Located near Hollister, Medoc Mountain State Park offers campers 34 sites on the campgrounds. Twelve of these campsites have electric hookups. Each campsite has tent pads, a table, and a grill. Nearby, wash up at the bathhouse with hot water. Are you planning on camping with a large group? There are four campsites that accommodate up to three dozen people each. The camping areas are complete with picnic benches and fire circles. Equestrians may camp at one of the five primitive sites. These sites offer guests a picnic bench, tent pad, and fire ring. Hike one of the seven trails as you enjoy the cooler air and the beautiful foliage that brings nature lovers every year. Take any of the seven trails to enjoy the fall weather and leaves as they change their colors. 

3. Stone Mountain State Park

With over two dozen campsites and an extra four reserved for groups, Stone Mountain is a great campsite for a night or two. RV hookups are also available on site with 40 electric and water campsites. The campsites are close to the bathhouse, water spigots, and roads for easy access. For the fall view of a lifetime, choose one of the nine trails to view all nature Stone Mountain State Park offers. Along with the beautiful turning leaves, you will experience waterfalls, streams, and a chance to visit the top of the Stone Mountain.

4. Hanging Rock State Park

At Hanging Rock, if you would like to pitch a tent or park a trailer, 73 campsites are available for reservation. On your campsite, enjoy a grill, picnic table, and tent pad. For groups up to 16, camp primitive style with access to nearby toilets and drinking water. For up to six people, cabins can be reserved every day of the year apart from Christmas Eve and Christmas Day. In the cabins, guests have a bathroom, kitchen, living room, and two bedrooms. For your stay at Hanging Rock Park, there are a variety of activities to choose from. There are trails for biking or hiking, a lake for boating, swimming, and fishing, rock climbing, and there are picnic areas and shelters for picnics.

5. Raven Rock State Park

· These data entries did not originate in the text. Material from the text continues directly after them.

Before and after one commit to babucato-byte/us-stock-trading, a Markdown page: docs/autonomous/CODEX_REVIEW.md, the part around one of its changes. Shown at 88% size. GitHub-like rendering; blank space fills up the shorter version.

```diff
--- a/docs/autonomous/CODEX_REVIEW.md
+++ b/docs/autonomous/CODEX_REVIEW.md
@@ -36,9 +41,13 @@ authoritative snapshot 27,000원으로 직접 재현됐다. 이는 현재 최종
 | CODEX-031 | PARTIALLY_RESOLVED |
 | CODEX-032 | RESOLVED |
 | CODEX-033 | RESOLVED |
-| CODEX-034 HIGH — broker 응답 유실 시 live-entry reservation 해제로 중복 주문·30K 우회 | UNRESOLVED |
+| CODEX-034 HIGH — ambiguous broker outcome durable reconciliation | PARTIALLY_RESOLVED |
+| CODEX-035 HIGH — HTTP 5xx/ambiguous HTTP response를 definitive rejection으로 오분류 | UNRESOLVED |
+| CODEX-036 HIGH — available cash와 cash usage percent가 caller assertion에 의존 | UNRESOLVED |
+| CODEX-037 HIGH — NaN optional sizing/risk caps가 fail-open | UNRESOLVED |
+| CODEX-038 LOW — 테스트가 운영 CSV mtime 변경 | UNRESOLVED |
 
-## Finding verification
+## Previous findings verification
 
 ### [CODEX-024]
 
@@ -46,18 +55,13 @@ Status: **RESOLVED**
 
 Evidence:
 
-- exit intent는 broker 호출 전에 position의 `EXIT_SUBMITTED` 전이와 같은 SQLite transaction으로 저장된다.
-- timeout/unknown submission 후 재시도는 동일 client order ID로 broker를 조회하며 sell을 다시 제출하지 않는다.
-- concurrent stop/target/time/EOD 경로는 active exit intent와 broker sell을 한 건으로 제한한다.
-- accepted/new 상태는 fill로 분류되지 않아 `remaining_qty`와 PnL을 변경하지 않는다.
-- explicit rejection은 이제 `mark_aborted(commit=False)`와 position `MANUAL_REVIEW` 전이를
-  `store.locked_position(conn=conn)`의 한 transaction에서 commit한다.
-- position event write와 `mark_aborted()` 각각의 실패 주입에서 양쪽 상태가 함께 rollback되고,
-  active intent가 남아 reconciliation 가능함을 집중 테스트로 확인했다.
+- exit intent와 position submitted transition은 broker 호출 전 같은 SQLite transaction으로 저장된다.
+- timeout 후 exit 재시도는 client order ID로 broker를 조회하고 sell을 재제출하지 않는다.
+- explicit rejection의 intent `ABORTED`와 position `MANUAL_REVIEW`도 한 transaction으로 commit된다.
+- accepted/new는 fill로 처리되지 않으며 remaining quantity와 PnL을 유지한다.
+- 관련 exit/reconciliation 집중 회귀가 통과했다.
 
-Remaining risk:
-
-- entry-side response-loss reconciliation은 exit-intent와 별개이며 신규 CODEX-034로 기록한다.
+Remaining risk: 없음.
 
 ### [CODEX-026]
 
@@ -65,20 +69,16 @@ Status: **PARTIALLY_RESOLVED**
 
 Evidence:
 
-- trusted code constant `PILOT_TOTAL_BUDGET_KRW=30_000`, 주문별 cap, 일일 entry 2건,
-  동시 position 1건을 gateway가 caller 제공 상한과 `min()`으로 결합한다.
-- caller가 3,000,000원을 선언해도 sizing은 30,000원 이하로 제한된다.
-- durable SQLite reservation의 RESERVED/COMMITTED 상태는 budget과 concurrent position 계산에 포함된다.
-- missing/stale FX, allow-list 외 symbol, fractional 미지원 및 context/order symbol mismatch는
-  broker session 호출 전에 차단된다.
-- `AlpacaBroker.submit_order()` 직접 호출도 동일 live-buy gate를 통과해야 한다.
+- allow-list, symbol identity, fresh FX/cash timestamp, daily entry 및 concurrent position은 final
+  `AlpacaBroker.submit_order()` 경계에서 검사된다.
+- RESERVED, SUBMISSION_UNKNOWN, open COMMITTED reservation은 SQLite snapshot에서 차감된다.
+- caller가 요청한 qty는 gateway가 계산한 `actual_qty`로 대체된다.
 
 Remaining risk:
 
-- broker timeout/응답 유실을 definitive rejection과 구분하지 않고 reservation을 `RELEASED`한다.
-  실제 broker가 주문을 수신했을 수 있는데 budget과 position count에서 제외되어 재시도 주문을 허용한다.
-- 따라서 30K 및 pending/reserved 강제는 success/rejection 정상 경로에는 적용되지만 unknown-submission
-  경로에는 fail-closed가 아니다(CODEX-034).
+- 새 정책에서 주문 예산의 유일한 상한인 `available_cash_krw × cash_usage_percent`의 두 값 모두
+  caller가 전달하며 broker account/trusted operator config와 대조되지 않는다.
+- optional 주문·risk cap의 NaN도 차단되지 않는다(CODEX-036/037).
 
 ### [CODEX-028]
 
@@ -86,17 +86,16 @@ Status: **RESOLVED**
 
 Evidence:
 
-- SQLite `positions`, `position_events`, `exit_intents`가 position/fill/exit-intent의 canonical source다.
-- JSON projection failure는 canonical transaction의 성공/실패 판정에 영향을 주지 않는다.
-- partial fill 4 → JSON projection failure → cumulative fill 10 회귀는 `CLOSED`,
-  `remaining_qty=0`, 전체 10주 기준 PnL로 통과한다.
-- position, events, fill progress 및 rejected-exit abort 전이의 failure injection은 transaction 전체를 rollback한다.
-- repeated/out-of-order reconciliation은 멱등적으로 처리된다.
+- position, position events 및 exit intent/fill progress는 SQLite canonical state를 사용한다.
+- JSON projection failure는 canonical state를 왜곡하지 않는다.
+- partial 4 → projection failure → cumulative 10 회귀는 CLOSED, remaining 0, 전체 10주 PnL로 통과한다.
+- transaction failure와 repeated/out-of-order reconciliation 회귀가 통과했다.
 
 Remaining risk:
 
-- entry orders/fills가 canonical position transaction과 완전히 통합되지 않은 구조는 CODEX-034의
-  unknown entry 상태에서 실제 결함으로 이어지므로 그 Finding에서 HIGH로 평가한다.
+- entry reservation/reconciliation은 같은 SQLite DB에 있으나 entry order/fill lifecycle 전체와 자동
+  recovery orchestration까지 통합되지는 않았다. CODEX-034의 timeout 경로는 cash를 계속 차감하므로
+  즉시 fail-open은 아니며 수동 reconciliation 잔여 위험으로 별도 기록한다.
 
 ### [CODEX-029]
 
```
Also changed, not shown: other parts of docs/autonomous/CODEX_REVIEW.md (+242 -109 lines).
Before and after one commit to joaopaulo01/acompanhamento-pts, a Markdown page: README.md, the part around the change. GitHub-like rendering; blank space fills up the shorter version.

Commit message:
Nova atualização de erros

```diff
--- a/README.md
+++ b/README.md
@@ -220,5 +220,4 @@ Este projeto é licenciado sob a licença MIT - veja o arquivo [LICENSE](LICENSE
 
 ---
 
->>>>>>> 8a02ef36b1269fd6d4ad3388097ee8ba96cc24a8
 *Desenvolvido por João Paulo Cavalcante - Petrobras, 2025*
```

Camp at Raven Rock State Park your preferred way—backpack camping, canoe camping, or camping with your group. To backpack camp, campers can pack a bag and get away from all the hustle and bustle. To camp with your group, travel to the wilderness camp that offers five campsites. Each campsite provides up to 20 campers with a fire ring and vault toilets. To camp along the Cape Fear River Canoe trail, there are six campsites canoers can reserve. Along with camping, visitors hike or ride the beautiful trails by horseback.